I asked again about the fee and questioned what would happen if after the 2nd interview, me and myself decide not to continue to use their service? Mark stopped for a few seconds and then came back, saying "Then you would lose a good opportunity". He also talked about the ratio that 1 out of 7 candidates will be the luck one to get the job, which gave me a hint that 6 out of 7 would be paying the fee and end up having nothing. Also, he mentioned that it is NOT his company that is interested in me but some other big companies. The big company that is interested in me asked his company to do some pre-screening or filtering on their behalf. I have never heard of this story as when a company wants to hire a job agent to look for some people for them, they will give the job description and requirements to the agent and it is the agent who searches job boards to find potential candidates. Otherwise, why bother paying an agent to do something they could do themselves?

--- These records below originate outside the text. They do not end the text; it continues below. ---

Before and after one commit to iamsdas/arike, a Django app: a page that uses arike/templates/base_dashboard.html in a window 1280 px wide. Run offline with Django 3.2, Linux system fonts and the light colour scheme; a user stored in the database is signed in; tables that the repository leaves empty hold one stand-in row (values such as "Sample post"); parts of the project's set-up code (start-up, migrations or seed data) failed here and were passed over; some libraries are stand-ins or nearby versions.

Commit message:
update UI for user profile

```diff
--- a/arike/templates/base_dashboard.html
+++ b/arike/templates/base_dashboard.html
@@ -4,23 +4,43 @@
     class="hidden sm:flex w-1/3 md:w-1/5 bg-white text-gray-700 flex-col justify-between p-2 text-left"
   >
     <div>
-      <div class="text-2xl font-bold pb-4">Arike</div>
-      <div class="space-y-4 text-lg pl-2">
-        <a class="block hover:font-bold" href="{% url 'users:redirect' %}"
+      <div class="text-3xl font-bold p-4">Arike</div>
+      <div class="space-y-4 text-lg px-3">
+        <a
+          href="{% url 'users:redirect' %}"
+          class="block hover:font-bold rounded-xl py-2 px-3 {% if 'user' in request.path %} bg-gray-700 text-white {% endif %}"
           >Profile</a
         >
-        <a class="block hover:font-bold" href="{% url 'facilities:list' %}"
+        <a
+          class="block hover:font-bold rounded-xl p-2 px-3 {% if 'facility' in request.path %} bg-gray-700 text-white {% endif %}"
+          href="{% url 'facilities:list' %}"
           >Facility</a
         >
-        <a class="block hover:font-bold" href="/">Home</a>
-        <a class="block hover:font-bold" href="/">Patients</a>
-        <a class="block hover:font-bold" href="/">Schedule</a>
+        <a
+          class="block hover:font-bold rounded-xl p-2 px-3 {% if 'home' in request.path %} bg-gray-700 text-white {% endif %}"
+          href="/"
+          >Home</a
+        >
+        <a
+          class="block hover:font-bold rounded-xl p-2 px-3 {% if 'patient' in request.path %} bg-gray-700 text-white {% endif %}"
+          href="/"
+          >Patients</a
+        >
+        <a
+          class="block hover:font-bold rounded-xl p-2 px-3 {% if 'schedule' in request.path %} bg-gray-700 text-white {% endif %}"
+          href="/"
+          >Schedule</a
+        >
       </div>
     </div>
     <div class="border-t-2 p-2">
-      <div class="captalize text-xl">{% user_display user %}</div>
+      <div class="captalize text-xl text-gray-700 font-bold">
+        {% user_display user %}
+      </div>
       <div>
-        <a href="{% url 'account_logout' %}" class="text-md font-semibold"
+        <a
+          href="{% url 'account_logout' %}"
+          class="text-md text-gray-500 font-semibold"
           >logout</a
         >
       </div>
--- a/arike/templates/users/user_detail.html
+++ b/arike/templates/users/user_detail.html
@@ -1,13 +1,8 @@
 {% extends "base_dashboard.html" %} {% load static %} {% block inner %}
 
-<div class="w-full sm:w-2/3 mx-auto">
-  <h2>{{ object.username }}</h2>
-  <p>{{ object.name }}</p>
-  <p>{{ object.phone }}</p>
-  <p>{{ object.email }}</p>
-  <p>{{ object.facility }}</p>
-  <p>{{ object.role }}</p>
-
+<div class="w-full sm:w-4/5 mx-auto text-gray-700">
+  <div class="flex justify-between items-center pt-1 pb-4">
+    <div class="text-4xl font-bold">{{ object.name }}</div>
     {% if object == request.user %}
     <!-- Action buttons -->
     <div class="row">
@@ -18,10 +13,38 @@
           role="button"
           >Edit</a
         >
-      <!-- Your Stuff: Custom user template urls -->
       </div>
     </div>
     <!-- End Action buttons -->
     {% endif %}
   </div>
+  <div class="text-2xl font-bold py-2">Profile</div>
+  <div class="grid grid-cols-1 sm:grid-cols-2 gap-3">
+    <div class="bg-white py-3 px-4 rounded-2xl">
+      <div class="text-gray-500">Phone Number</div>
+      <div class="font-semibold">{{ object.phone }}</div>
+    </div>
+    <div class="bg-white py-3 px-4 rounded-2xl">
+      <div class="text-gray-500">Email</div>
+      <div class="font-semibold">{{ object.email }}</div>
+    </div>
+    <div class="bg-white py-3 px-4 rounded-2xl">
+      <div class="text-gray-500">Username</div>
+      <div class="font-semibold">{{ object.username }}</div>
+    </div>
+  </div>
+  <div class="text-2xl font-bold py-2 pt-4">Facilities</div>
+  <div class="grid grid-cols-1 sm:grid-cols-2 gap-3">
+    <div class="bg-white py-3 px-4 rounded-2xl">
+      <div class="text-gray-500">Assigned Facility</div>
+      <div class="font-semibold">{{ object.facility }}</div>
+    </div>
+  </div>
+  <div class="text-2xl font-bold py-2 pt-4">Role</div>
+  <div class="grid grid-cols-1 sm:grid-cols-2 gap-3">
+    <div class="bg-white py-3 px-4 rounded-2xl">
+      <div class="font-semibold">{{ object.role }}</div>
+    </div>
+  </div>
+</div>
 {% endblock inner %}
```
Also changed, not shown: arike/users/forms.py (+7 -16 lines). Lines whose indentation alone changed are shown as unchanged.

I insisited on not making an appiontment for the 2nd interview and then Mark said I was not a fit for this position as I didn't appear to understand the business. I said fine and stepped out of the suite.
That's the end of my adventure last night and it took 30 min as it was 5pm when I came out. Maybe I really don't understand their business but, as a matter of fact, I don't want to try to understand it.